The Sochi International Street Circuit used to host the Russian Formula One Grand Prix has a few things in common with the Valencia Street Circuit that was used to host the European Grand Prix. Both are built among existing infrastructure used for other events, both contain long, narrow stretches run between concrete walls and chain link fencing, and both are, shall we say, not exactly exciting.
We wouldn't know that after qualifying, though, when Lewis Hamilton in the Mercedes AMG Petronas finally put in a mistake-free Saturday to line up first on the grid, ahead of teammate Nico Rosberg in second. Valtteri Bottas got his Williams closer than anyone expected, blistering the first two sectors but falling apart in the third and ending up third on the grid. Behind him, Jenson Button impressed in the McLaren in fourth, Daniil Kvyat even more impressive in the Toro Rosso, taking fifth in front of his home crowd. Kevin Magnussen put the second McLaren in sixth, Daniel Ricciardo was the first Infiniti Red Bull Racing in seventh ahead of a Ferrari duo who knew they'd have a hard time, Fernando Alonso in eighth and Kimi Räikkönen in ninth. Jean-Eric Vergne made sure to keep himself in the news with tenth position.

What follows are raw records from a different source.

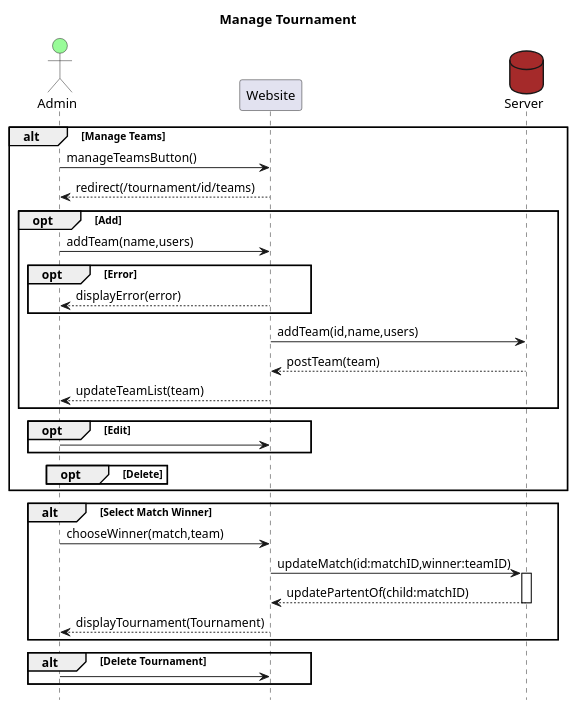
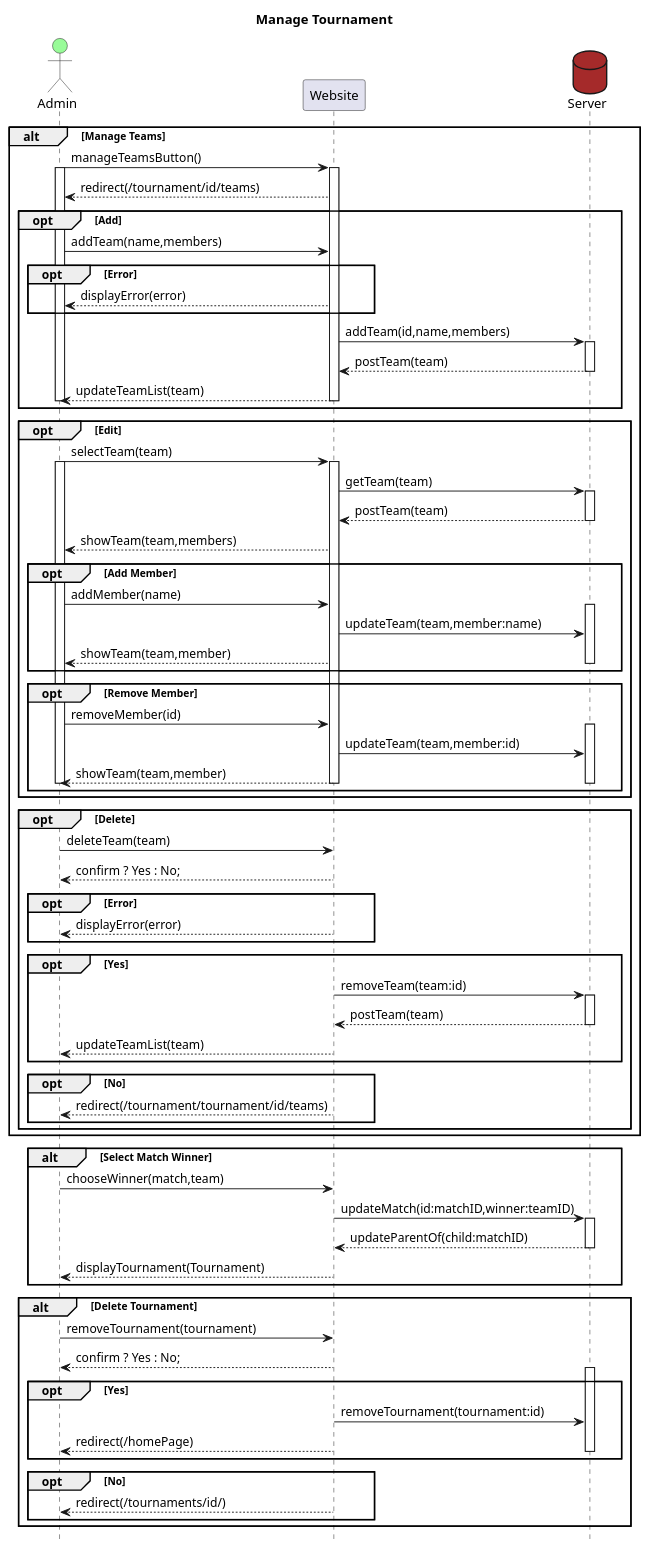
Before and after one commit to felixalbrigtsen/asura-tmdb: the diagram in documentation/sequence_diagrams/sequenceDiagramManage.puml, drawn with PlantUML.

Commit message:
almost completed manage diagram

```diff
--- a/documentation/sequence_diagrams/sequenceDiagramManage.puml
+++ b/documentation/sequence_diagrams/sequenceDiagramManage.puml
@@ -1,41 +1,103 @@
 @startuml Manage Tournament
 title Manage Tournament
 Actor Admin #palegreen
 participant Website
 database Server #brown
 hide footbox
 
 alt Manage Teams
     Admin->Website: manageTeamsButton()
+    activate Admin
+    activate Website
     Website-->Admin: redirect(/tournament/id/teams)
-    opt Add 
-        Admin->Website: addTeam(name,users)
-            opt Error
-                Website-->Admin: displayError(error)
+        opt Add 
+            Admin->Website: addTeam(name,members)
+                opt Error
+                    Website-->Admin: displayError(error)
+                end
+            Website->Server: addTeam(id,name,members)
+            activate Server
+            Server-->Website: postTeam(team)
+            deactivate Server
+            Website-->Admin: updateTeamList(team)
+            deactivate Admin
+            deactivate Website
+        end
+    opt Edit
+        Admin->Website: selectTeam(team)
+        activate Admin
+        activate Website
+        Website->Server: getTeam(team)
+        activate Server
+        Server-->Website: postTeam(team)
+        deactivate Server
+        Website-->Admin: showTeam(team,members)
+            opt Add Member 
+                Admin->Website: addMember(name)
+                activate Server
+                Website->Server: updateTeam(team,member:name) 
+                Website-->Admin: showTeam(team,member)
+                deactivate Server
             end
-        Website->Server: addTeam(id,name,users)
-        Server-->Website: postTeam(team)
-        Website-->Admin: updateTeamList(team)
+            opt Remove Member
+                Admin->Website: removeMember(id)
+                activate Server
+                Website->Server: updateTeam(team,member:id)
+                Website-->Admin: showTeam(team,member)
+                deactivate Server
+                deactivate Admin
+                deactivate Website
+            end
+        
     end
-    opt Edit
-        Admin->Website: 
-    end
+
     opt Delete
+    activate Admin
+    activate Website
+        Admin->Website: deleteTeam(team)
+        Website-->Admin: confirm ? Yes : No;
+                opt Error
+                    Website-->Admin: displayError(error)
+                end
+            opt Yes
+                Website->Server: removeTeam(team:id)
+                activate Server
+                Server-->Website: postTeam(team)
+                deactivate Server
+                Website-->Admin: updateTeamList(team)
+            end
+            opt No
+                Website-->Admin: redirect(/tournament/tournament/id/teams)
+            end
+        deactivate Admin
+        deactivate Website
     end
 end
 
 alt Select Match Winner
     Admin->Website: chooseWinner(match,team)
     Website->Server: updateMatch(id:matchID,winner:teamID)
-        activate Server
-    Server-->Website: updatePartentOf(child:matchID)
-        deactivate Server
+activate Server
+    Server-->Website: updateParentOf(child:matchID)
+deactivate Server
     Website-->Admin: displayTournament(Tournament)
 end
 
 alt Delete Tournament
-    Admin->Website: 
+    Admin->Website: removeTournament(tournament)
+    Website-->Admin: confirm ? Yes : No; 
+    opt Yes 
+        activate Server
+        Website->Server: removeTournament(tournament:id)
+        Website-->Admin: redirect(/homePage)
+        deactivate Server
+    end
+    opt No
+        Website-->Admin: redirect(/tournaments/id/)
+    end
+    deactivate Admin
+    deactivate Website
 end
 
 
 @enduml
```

When the lights went out, the most exciting events of the entire race happened in just sixty meters of the braking zone going into Turn 2.
The Singapore Formula One Grand Prix is the Monaco GP of the Orient - a weekend known more for its glamour and time-slot than on-track action, with a temporary circuit that punishes every mistake, usually terminally.

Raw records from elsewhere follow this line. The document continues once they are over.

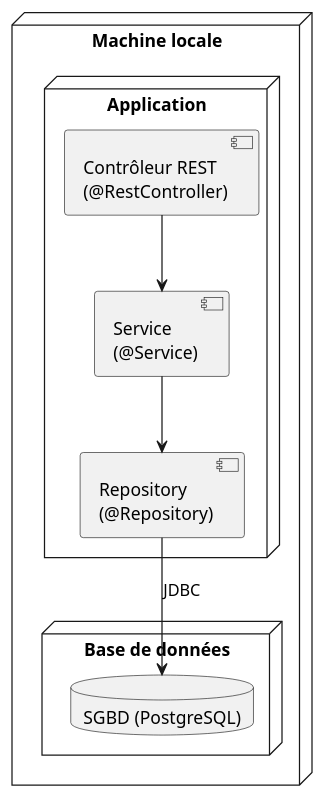
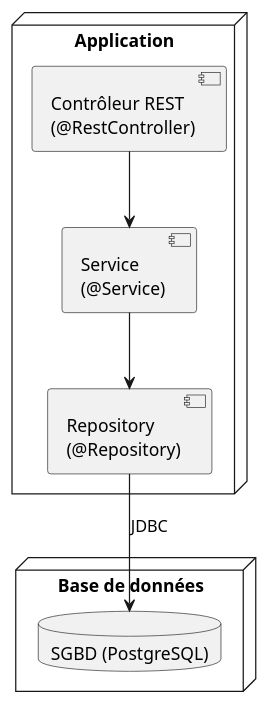
Before and after one commit to Anass1707/LOG430-labos: the diagram in docs/UML/diagrammeDeploiement-2-tiers.puml, drawn with PlantUML. The commit also changed 3 other files, not shown here.

```diff
--- a/docs/UML/diagrammeDeploiement-2-tiers.puml
+++ b/docs/UML/diagrammeDeploiement-2-tiers.puml
@@ -1,18 +1,16 @@
 @startuml
-node "Machine locale" {
 
   node "Application" {
     component "Contrôleur REST\n(@RestController)"
     component "Service\n(@Service)"
     component "Repository\n(@Repository)"
   }
 
   node "Base de données" {
     database "SGBD (PostgreSQL)"
   }
 
   "Contrôleur REST\n(@RestController)" --> "Service\n(@Service)"
   "Service\n(@Service)" --> "Repository\n(@Repository)"
   "Repository\n(@Repository)" --> "SGBD (PostgreSQL)" : JDBC
-}
 @enduml
```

Lewis Hamilton in the Mercedes-AMG Petronas got the best of Free Practice 1, opening the curtain on a possible resurgence of Silver Arrows performance. By the time qualifying was done, though, it was his teammate Nico Rosberg who lined up second on the grid, followed by Romain Grosjean with a beautiful performance in the Lotus, Mark Webber in the Infiniti Red Bull, and Hamilton all the way back in fifth. Behind them were Felipe Massa outqualifying Ferrari teammate Fernando Alonso, Jenson Button getting the McLaren into eighth, Daniel Ricciardo with another good Q3 effort to get into ninth, and the shocker of Esteban Gutiérrez getting his Sauber into the top ten for the first time this year.
At the front of the pack was Sebastian Vettel. Again. But he was only ahead of Rosberg by a single tenth of a second...

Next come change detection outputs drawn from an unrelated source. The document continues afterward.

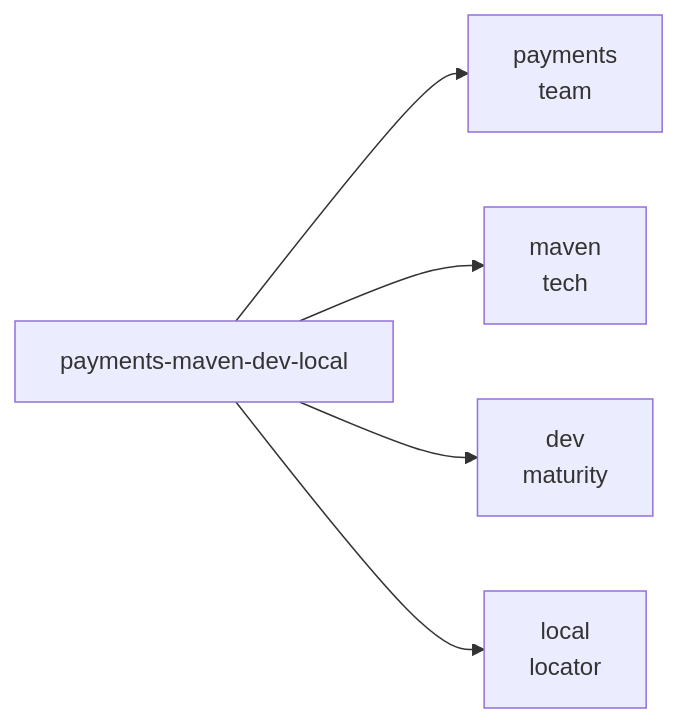
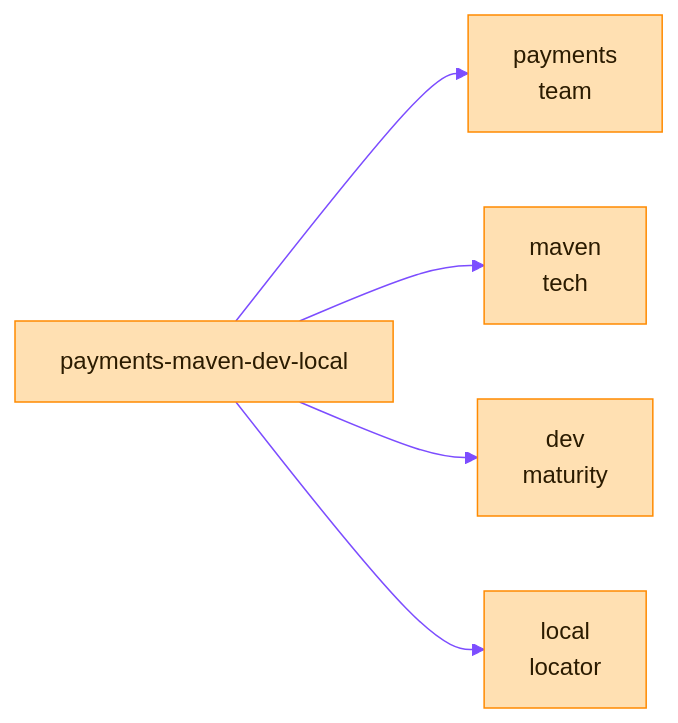
One commit to bhagatabhijeet/jfrog-knowledge-bundle changed the diagram in repository-management/repository-naming-conventions.md. Above: the diagram before and after it, drawn with Mermaid. The commit also changed 13 other files, not shown here.

Commit message:
Colour the concept diagrams, one palette per topic

````diff
--- a/repository-management/repository-naming-conventions.md
+++ b/repository-management/repository-naming-conventions.md
@@ -31,7 +31,8 @@
 ```mermaid
+%%{init: {'theme':'base','themeVariables':{'primaryColor':'#FFE0B2','primaryBorderColor':'#FF8A00','primaryTextColor':'#2B1B00','lineColor':'#7C4DFF','secondaryColor':'#E1BEE7','tertiaryColor':'#FFF3E0','noteBkgColor':'#E1BEE7','noteTextColor':'#2A0A3A','noteBorderColor':'#7C4DFF'}}}%%
 flowchart LR
     K["payments-maven-dev-local"] --> A["payments<br/>team"]
     K --> B["maven<br/>tech"]
     K --> C["dev<br/>maturity"]
     K --> D["local<br/>locator"]
 ```
````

Though his irreverent demeanor party-goer image might suggest otherwise, make no mistake about it: at 34 years old (and with 37-year-old Mark Webber out of the race), Kimi Raikkonen is the oldest driver in Formula One. He's three months older than Jenson Button, a good year older than his former wingman Felipe Massa, three years ahead of Adrian Sutil and a good decade beyond the latest crop of up-and-comers on the grid. So it's only natural that we should start wondering how much longer he'll stick around, and now we may have our answer.
Speaking with motorsport journalists at the British Grand Prix this past weekend, the 2007 World Champion and winner of 20 grands prix, Raikkonen indicated that the next season will likely be his last. According to numerous racing news outlets, when asked how long he plans to stay on the grid, the famously terse Finn responded: "Until my contract is finished, and then I will probably stop. That is what I think is going to happen."
Kimi was a relatively unknown entity when Sauber gave him his first drive in F1 back in 2001, upon which he finished in the points on his first race. He moved to McLaren the following season, racked his first podium finishes, and took his first win the season after that. He finishes second behind Fernando Alonso the next season, well ahead of the rest of the pack, and switched to Ferrari two seasons later in 2007, winning the world championship on his first season in red. After just three seasons, Ferrari showed him the door and Kimi left F1 entirely, trying his hand at everything from the World Rally Championship to NASCAR. He returned to F1 with Lotus in 2012, and in a rare move for Maranello, was invited back for this season on a two-year contract.